Winter time here. Grey skies. Ice and snow on the ground. Wood fire keeping things toasty inside. Sledding and skiing as daily fun-time activities. Not bad! Now of course in the southern hemisphere it’s sunny hot summer and I still have a winter’s worth of summery pictures and stories from our New Zealand – Australia trip to share. But in the meantime I wanted to share an interesting playground design that Leon Smith (my playscape brother) and I collaborated on last week. As a break from our “traditional” playscape projects we decided to enter an international playground design competition for a school in Thailand that serves Burmese refugee schoolchildren. An interesting and beautiful opportunity…

The competition itself was sponsored by the Go Play Project They are an amazing group that builds play spaces in developing countries and whose motto is “We build playgrounds where there are none and we work with others to do the same…” YES!

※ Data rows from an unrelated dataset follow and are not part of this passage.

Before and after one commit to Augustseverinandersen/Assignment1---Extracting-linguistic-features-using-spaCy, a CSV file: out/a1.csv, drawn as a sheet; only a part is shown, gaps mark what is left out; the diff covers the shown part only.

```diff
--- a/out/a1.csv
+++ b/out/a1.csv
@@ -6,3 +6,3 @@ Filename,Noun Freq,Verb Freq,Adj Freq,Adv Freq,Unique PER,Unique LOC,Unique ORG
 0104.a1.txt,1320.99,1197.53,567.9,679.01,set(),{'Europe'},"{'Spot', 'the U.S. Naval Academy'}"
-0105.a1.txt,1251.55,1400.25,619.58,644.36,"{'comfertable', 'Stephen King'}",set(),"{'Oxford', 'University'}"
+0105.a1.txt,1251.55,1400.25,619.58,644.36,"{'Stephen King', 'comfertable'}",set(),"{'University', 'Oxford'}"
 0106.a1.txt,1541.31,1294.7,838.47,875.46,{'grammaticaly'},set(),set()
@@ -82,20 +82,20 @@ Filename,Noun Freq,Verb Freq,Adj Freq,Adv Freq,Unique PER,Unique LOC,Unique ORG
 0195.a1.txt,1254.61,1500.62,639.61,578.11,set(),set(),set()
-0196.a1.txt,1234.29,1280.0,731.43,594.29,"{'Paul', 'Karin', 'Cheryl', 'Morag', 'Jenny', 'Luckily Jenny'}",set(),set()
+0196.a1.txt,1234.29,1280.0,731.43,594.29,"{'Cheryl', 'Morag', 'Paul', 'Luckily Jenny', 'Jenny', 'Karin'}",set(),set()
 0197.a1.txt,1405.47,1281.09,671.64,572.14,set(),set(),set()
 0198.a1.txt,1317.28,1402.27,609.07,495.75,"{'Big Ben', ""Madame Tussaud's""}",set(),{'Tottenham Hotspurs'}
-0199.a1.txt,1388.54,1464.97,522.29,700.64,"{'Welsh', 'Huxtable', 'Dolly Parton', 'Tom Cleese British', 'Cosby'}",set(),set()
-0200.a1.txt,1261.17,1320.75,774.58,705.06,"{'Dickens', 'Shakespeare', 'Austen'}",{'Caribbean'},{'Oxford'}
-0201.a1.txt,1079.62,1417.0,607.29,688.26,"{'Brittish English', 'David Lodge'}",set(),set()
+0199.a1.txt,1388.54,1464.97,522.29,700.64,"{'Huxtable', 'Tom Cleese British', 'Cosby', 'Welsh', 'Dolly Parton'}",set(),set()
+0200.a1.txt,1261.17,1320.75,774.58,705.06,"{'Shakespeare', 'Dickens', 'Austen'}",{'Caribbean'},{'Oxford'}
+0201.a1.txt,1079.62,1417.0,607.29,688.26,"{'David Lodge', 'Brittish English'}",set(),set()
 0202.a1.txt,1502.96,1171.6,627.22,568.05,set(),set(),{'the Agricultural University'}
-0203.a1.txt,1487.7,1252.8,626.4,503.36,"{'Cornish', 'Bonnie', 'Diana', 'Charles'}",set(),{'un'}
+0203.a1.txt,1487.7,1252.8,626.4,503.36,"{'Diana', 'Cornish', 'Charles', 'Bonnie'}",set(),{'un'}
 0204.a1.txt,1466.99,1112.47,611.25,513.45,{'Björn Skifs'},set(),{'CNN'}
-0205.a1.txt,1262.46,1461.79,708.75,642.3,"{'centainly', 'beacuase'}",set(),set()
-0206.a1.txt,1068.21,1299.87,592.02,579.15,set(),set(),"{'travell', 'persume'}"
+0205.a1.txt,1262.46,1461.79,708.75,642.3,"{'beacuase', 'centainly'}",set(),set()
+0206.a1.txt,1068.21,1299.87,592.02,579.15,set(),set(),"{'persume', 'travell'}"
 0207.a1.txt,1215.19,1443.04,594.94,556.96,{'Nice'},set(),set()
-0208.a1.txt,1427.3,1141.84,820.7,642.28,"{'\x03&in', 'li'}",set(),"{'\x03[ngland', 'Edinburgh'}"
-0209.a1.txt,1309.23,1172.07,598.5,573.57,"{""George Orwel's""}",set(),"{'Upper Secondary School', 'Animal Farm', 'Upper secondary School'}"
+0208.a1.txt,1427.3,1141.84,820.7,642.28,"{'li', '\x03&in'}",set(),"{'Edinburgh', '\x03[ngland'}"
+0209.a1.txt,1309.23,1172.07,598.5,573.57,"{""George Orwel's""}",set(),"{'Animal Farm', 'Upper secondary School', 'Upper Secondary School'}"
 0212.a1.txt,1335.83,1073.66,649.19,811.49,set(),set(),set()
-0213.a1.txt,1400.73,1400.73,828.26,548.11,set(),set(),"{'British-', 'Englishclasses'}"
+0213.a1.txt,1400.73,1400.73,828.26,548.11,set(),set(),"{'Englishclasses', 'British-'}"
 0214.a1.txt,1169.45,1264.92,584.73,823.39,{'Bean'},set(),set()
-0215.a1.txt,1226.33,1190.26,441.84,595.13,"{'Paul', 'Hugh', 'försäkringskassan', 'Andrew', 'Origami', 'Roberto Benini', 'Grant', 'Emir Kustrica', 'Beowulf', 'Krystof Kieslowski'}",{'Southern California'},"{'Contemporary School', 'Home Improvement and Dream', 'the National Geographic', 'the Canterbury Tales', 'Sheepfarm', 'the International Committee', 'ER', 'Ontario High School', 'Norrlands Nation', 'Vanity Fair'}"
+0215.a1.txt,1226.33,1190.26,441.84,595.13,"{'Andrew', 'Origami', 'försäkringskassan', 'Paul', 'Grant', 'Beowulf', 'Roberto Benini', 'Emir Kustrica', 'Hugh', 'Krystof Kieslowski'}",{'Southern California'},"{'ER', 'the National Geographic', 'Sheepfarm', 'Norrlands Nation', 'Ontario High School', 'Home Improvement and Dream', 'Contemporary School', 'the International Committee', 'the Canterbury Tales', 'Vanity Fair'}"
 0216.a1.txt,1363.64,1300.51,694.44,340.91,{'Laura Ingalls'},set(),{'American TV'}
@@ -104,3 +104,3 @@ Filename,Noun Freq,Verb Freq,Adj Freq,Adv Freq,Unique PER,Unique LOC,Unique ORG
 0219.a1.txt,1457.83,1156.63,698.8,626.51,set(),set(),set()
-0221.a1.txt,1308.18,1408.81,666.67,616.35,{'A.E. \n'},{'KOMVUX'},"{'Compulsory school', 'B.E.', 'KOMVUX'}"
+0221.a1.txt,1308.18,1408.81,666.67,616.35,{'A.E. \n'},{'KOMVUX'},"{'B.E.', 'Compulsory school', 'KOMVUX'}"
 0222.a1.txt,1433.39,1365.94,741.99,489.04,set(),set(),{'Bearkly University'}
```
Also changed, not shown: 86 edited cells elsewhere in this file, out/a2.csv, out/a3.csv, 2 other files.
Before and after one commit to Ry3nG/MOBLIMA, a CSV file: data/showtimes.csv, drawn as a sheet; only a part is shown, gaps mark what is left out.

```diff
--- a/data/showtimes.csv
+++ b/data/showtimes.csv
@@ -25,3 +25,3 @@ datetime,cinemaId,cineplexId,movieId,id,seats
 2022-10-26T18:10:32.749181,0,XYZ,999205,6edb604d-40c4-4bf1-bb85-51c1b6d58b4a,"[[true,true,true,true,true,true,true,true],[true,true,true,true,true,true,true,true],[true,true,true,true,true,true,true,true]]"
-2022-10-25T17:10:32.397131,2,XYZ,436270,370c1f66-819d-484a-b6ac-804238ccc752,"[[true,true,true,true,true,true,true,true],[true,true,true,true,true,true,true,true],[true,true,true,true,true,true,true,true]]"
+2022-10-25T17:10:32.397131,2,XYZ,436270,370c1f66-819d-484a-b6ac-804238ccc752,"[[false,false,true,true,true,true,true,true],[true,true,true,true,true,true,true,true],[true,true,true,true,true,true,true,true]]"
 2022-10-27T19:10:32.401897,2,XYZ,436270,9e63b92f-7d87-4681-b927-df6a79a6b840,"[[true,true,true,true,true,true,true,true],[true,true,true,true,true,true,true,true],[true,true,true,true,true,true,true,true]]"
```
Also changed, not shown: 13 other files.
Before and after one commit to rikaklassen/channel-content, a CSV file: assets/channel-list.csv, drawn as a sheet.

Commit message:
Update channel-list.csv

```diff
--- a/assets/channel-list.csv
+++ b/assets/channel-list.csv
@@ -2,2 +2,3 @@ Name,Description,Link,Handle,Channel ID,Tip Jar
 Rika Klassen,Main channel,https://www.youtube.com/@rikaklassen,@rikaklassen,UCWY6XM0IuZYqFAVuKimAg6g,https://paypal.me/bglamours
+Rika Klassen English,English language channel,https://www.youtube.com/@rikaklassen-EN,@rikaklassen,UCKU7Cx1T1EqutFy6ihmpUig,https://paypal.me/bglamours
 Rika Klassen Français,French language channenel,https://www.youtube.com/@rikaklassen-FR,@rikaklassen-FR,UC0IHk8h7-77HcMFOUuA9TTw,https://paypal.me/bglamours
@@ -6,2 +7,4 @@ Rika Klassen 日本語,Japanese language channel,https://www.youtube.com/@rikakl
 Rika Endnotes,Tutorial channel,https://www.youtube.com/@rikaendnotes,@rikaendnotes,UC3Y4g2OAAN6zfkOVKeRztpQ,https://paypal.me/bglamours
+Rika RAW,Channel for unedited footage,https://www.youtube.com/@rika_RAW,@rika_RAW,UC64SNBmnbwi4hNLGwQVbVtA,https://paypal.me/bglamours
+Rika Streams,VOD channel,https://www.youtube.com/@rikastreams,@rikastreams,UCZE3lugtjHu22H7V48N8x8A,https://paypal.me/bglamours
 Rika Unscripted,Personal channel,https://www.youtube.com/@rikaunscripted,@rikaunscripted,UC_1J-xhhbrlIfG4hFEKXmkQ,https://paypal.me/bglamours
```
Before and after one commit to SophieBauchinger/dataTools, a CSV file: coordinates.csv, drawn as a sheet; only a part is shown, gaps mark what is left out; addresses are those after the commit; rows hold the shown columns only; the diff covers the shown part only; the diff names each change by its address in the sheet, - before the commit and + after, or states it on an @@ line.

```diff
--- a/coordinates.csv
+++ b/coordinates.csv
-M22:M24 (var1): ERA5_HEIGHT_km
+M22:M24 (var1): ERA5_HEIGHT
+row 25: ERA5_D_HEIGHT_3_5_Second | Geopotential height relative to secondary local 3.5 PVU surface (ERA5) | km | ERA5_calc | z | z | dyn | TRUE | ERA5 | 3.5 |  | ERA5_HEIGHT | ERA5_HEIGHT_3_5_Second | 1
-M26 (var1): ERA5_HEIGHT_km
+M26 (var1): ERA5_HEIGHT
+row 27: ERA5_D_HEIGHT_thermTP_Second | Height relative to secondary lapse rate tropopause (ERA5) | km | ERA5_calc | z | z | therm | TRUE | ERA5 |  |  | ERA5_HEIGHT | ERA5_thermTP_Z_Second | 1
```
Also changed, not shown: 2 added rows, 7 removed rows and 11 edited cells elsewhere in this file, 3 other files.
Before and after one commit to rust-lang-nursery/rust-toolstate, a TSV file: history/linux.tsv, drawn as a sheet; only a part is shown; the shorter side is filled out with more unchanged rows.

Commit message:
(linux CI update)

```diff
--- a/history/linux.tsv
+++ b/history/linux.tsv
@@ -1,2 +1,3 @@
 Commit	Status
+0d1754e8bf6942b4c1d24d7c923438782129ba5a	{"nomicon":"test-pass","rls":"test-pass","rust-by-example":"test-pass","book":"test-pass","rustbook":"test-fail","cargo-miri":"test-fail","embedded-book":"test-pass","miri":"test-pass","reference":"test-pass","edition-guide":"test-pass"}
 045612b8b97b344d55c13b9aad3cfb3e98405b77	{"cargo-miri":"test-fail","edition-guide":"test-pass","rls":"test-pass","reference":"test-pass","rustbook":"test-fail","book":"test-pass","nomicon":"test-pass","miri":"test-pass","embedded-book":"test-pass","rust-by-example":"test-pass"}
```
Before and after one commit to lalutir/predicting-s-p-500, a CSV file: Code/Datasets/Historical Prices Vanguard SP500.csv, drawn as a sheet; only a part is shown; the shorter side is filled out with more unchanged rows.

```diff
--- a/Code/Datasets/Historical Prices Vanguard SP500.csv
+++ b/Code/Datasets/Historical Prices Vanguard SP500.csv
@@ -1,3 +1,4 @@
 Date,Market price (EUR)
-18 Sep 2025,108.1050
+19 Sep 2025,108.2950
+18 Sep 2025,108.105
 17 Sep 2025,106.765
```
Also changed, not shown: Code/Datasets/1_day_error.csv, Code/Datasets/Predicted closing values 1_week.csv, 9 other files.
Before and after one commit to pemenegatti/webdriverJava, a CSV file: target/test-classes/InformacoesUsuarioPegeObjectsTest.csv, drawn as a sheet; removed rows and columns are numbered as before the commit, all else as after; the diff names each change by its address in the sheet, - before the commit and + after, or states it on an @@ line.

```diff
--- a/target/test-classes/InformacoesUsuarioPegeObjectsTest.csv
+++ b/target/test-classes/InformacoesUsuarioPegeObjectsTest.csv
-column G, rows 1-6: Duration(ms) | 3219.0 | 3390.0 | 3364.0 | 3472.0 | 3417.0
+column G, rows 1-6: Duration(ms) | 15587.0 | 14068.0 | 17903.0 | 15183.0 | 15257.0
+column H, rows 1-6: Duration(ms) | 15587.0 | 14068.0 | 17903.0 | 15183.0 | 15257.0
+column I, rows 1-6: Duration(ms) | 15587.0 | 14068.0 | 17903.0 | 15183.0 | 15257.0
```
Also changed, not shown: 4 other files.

The Go Play Project works with local, low budget materials (tires) and local builders to create colorful exciting structures and spaces. They were inspired by a friend and colleague of mine in the playground world, the late great Jimi Jolley.  Here’s some info on him if you want to check him out:  He too built playgrounds from local and free materials – again mostly tires. Here is his how-to book on building playgrounds from tires:

He was a unique character and I learned a lot about the community built process and about designing for play from him. I joined him on a playground build at a safe shelter for women and children in El Paso, Texas in 1998. While I had different ideas of what a playground should look like (trees, grass, flowers, mosaics, etc. vs tires) I was humbled at the end of the build to see that if you truly understand play and honor it as a designer you can create an environment out of ANYTHING and it will be great for children’s play and development. Jimi’s playground out of tires was GREAT and children flowed over the space in beautiful, meaningful, fun-loving ways. It was a total success, and a wonderful learning opportunity for a younger me just starting my new playscaping adventures…

So, it was a special opportunity for Leon and I to look back at Jimi Jolley’s ideas and inspiration and work on this design competition using…….TIRES!  We also tried to blend traditional Thai and Burmese building techniques and materials (thatch roofs, banana palm trees, bamboo!!), gardens, food forests, and more into a design that weaves in all types of play opportunities for children of all ages, including an adventure playground-inspired “Creative Construction Zone” where children can build their own play structures and spaces. Yeah!

Enough words. Take a peek: (click to enlarge)

What do you think?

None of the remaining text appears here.